Tim Berners-Lee, inventor of the world-wide web, has hit out at the dominance of global internet giants
in a blog post marking the World Wide Web’s 29th birthday.
Rather than the decentralised, transparent, information ‘super highway’ once envisaged, the internet has become dominated by a few powerful platforms, he writes.
“This concentration of power creates a new set of gatekeepers, allowing a handful of platforms to control which ideas and opinions are seen and shared.”
These companies are able to acquire rivals and set up barriers to entry. Combined with the advantage afforded them by user data, Berners-Lee predicts the next 20 years to be ‘far less innovative than the last.”
He goes on to say that such is the power of internet giants, that it is possible for them to ‘weaponise the web at scale’ referring to fake news, election trolling and hijacking, and data theft.
But Berners-Lee says these problems are just bugs that have been created by people and can be fixed by people. He does not stipulate just how to go about rebuilding 'a web we all want’.
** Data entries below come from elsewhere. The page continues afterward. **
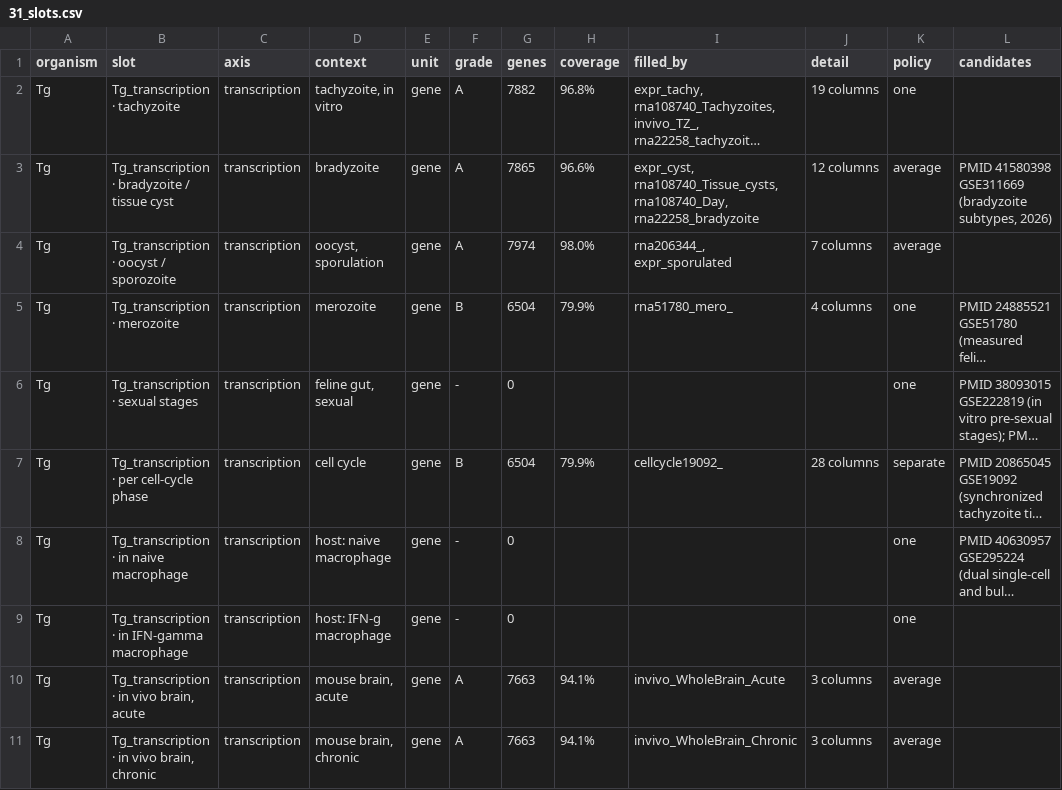
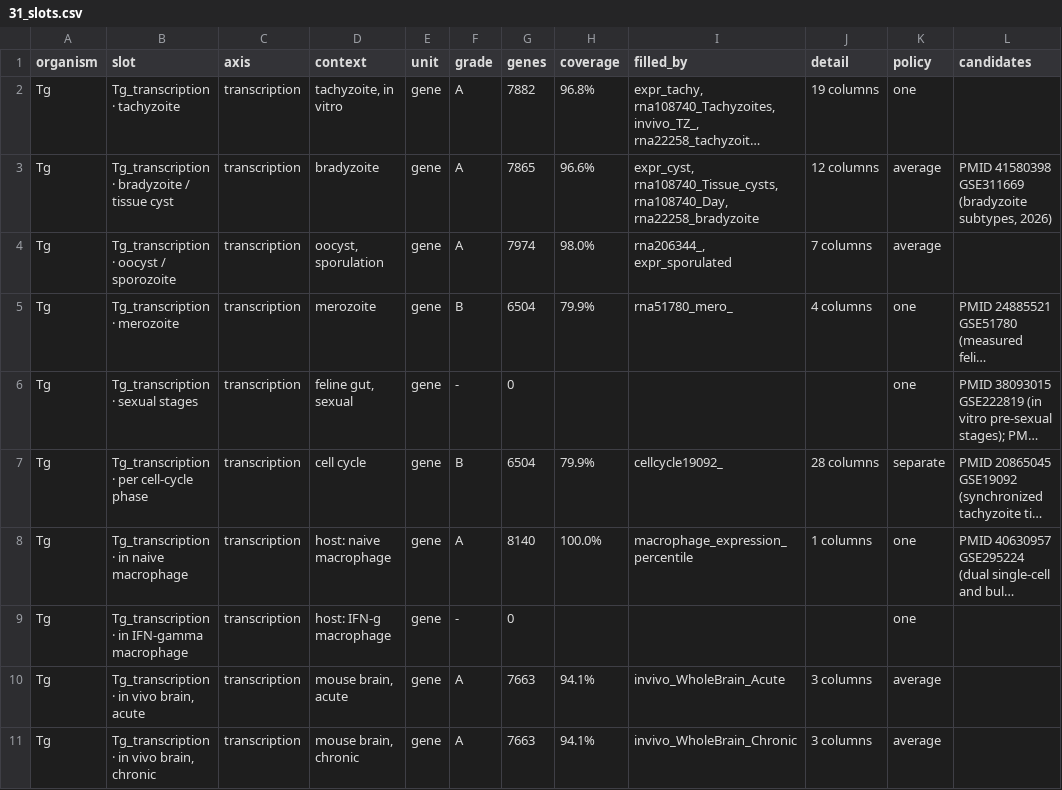
Before and after one commit to EinarOlafsson/starplast, a CSV file: instructions/done/31_slots.csv, drawn as a sheet; only a part is shown; long unchanged cells end in …; the diff names each change by its address in the sheet, - before the commit and + after, or states it on an @@ line.

Commit message:
Fill transcription in naive macrophage from the ME49 arm of the 29-strain panel
Expression percentile per gene in ME49-infected murine macrophages, all 8,140 genes, from ToxoDB's
own pipeline over the Saeij strain panel. The ME49 arm specifically, so the strain matches the rest
of the map.

It correlates at rho +0.89 with the fibroblast transcriptome already in the map. That is worth being
explicit about in both directions. It is a FINDING -- the parasite's transcriptional programme is
largely independent of which host cell it sits in -- and it is not a construction: an independent
measurement in a different host context, with nothing to put in derived_from. But two columns that
agree that closely are not two pieces of evidence, and the registry note and the slot comment both
say so, because the place that mistake gets made is downstream of here.

Toxoplasma is now 86 of 115 slots filled.

```diff
--- a/instructions/done/31_slots.csv
+++ b/instructions/done/31_slots.csv
-F8 (grade): -
+F8 (grade): A
-G8 (genes): 0
+G8 (genes): 8140
-H8 (coverage): (empty)
+H8 (coverage): 100.0%
-I8 (filled_by): (empty)
+I8 (filled_by): macrophage_expression_percentile
-J8 (detail): (empty)
+J8 (detail): 1 columns
```
Also changed, not shown: instructions/done/31_slots_toxoplasma.csv, 11 other files.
His concerns join a growing chorus of concern from policymakers through to media owners, such as the chairman of ITV Sir Peter Bazalgette who recently claimed that online giants posed a danger to civil society, and that they care more about algorithms than ethics.
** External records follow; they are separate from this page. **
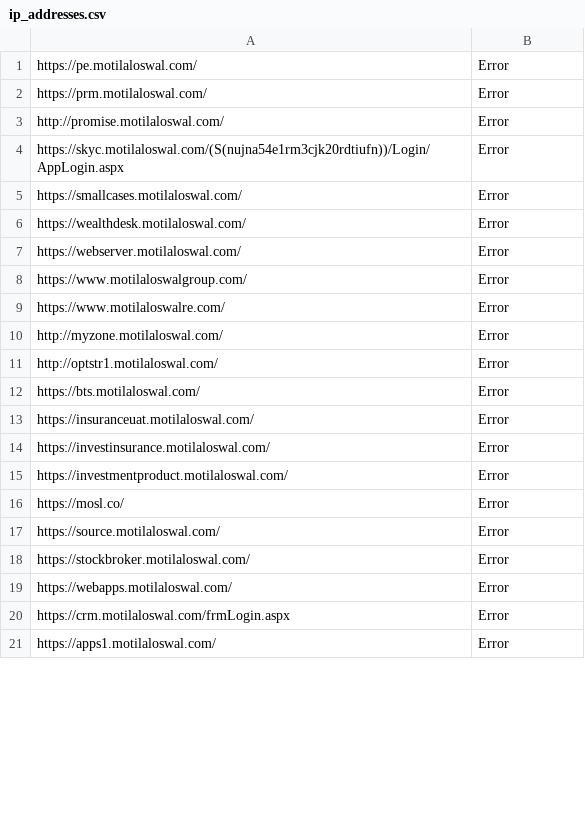
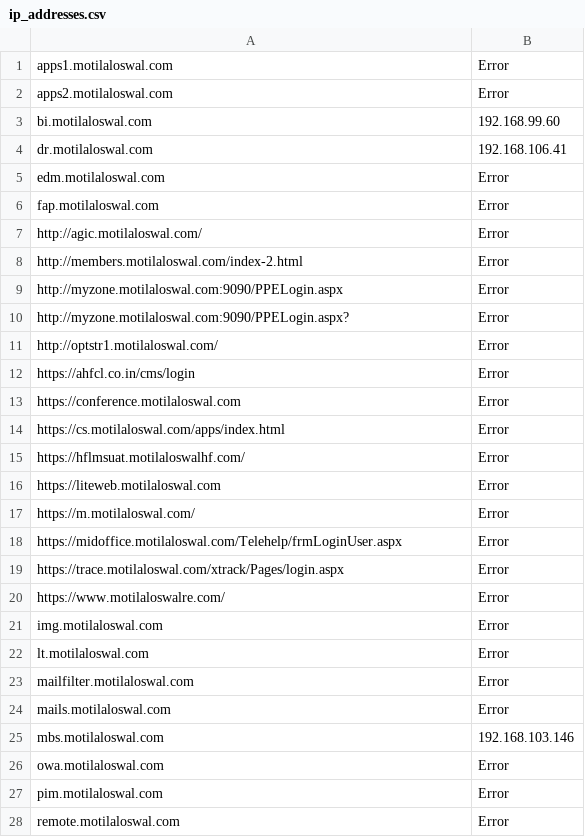
Before and after one commit to krrysis/IPtoolKit, a CSV file: IPforURL/ip_addresses.csv, drawn as a sheet; only a part is shown; the diff covers the shown part only.

Commit message:
comma serperated ip list

```diff
--- a/IPforURL/ip_addresses.csv
+++ b/IPforURL/ip_addresses.csv
@@ -1,21 +1,28 @@
-https://pe.motilaloswal.com/,Error
-https://prm.motilaloswal.com/,Error
-http://promise.motilaloswal.com/,Error
-https://skyc.motilaloswal.com/(S(nujna54e1rm3cjk20rdtiufn))/Login/AppLogin.aspx,Error
-https://smallcases.motilaloswal.com/,Error
-https://wealthdesk.motilaloswal.com/,Error
-https://webserver.motilaloswal.com/,Error
-https://www.motilaloswalgroup.com/,Error
+apps1.motilaloswal.com,Error
+apps2.motilaloswal.com,Error
+bi.motilaloswal.com,192.168.99.60
+dr.motilaloswal.com,192.168.106.41
+edm.motilaloswal.com,Error
+fap.motilaloswal.com,Error
+http://agic.motilaloswal.com/,Error
+http://members.motilaloswal.com/index-2.html,Error
+http://myzone.motilaloswal.com:9090/PPELogin.aspx,Error
+http://myzone.motilaloswal.com:9090/PPELogin.aspx?,Error
+http://optstr1.motilaloswal.com/,Error
+https://ahfcl.co.in/cms/login,Error
+https://conference.motilaloswal.com,Error
+https://cs.motilaloswal.com/apps/index.html,Error
+https://hflmsuat.motilaloswalhf.com/,Error
+https://liteweb.motilaloswal.com,Error
+https://m.motilaloswal.com/,Error
+https://midoffice.motilaloswal.com/Telehelp/frmLoginUser.aspx,Error
+https://trace.motilaloswal.com/xtrack/Pages/login.aspx,Error
 https://www.motilaloswalre.com/,Error
-http://myzone.motilaloswal.com/,Error
-http://optstr1.motilaloswal.com/,Error
-https://bts.motilaloswal.com/,Error
-https://insuranceuat.motilaloswal.com/,Error
-https://investinsurance.motilaloswal.com/,Error
-https://investmentproduct.motilaloswal.com/,Error
-https://mosl.co/,Error
-https://source.motilaloswal.com/,Error
-https://stockbroker.motilaloswal.com/,Error
-https://webapps.motilaloswal.com/,Error
-https://crm.motilaloswal.com/frmLogin.aspx ,Error
-https://apps1.motilaloswal.com/,Error
+img.motilaloswal.com,Error
+lt.motilaloswal.com,Error
+mailfilter.motilaloswal.com,Error
+mails.motilaloswal.com,Error
+mbs.motilaloswal.com,192.168.103.146
+owa.motilaloswal.com,Error
+pim.motilaloswal.com,Error
+remote.motilaloswal.com,Error
```
Also changed, not shown: 1 added row, 3 removed rows and 1 edited cell elsewhere in this file, 4 other files.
Europe’s response has, so far, been regulatory: in the form of the General Data Protection Rules, which take effect in the UK this month. This is the most muscular and far-reaching regulatory response to protection of citizen’s data online.
Whether regulation can ever match commercial might online remains to be seen.
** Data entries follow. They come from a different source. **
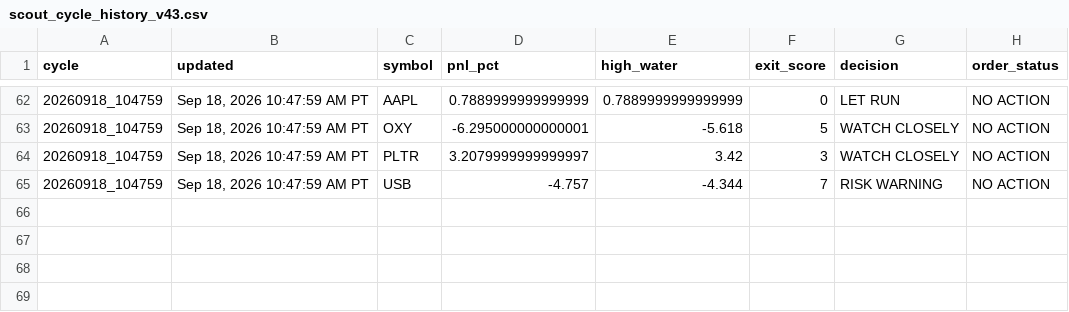
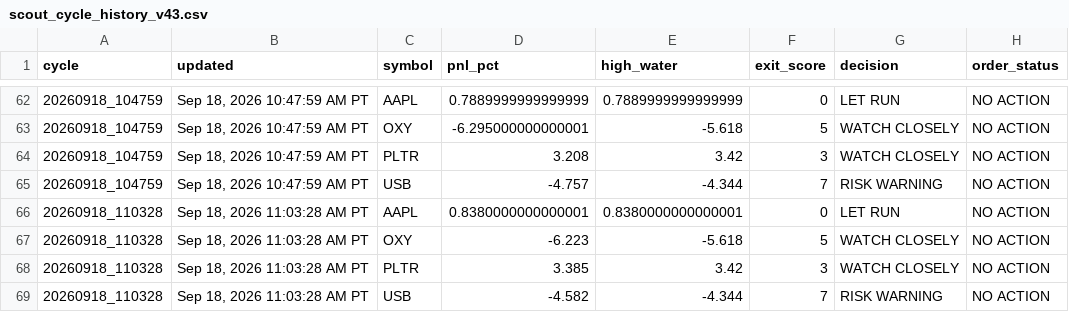
Before and after one commit to Kodamafire/scout-mobile, a CSV file: .scout/scout_cycle_history_v43.csv, drawn as a sheet; only a part is shown, gaps mark what is left out.

Commit message:
Scout automatic cycle

```diff
--- a/.scout/scout_cycle_history_v43.csv
+++ b/.scout/scout_cycle_history_v43.csv
@@ -63,3 +63,7 @@ cycle,updated,symbol,pnl_pct,high_water,exit_score,decision,order_status
 20260918_104759,"Sep 18, 2026 10:47:59 AM PT",OXY,-6.295000000000001,-5.618,5,WATCH CLOSELY,NO ACTION
-20260918_104759,"Sep 18, 2026 10:47:59 AM PT",PLTR,3.2079999999999997,3.42,3,WATCH CLOSELY,NO ACTION
+20260918_104759,"Sep 18, 2026 10:47:59 AM PT",PLTR,3.208,3.42,3,WATCH CLOSELY,NO ACTION
 20260918_104759,"Sep 18, 2026 10:47:59 AM PT",USB,-4.757,-4.344,7,RISK WARNING,NO ACTION
+20260918_110328,"Sep 18, 2026 11:03:28 AM PT",AAPL,0.8380000000000001,0.8380000000000001,0,LET RUN,NO ACTION
+20260918_110328,"Sep 18, 2026 11:03:28 AM PT",OXY,-6.223,-5.618,5,WATCH CLOSELY,NO ACTION
+20260918_110328,"Sep 18, 2026 11:03:28 AM PT",PLTR,3.385,3.42,3,WATCH CLOSELY,NO ACTION
+20260918_110328,"Sep 18, 2026 11:03:28 AM PT",USB,-4.582,-4.344,7,RISK WARNING,NO ACTION
```
Also changed, not shown: 2 other files.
Meanwhile, Britain has been toying with proposals to make Britain the safest place in the world to be online.
Some observations from World Class Britain’s perspective.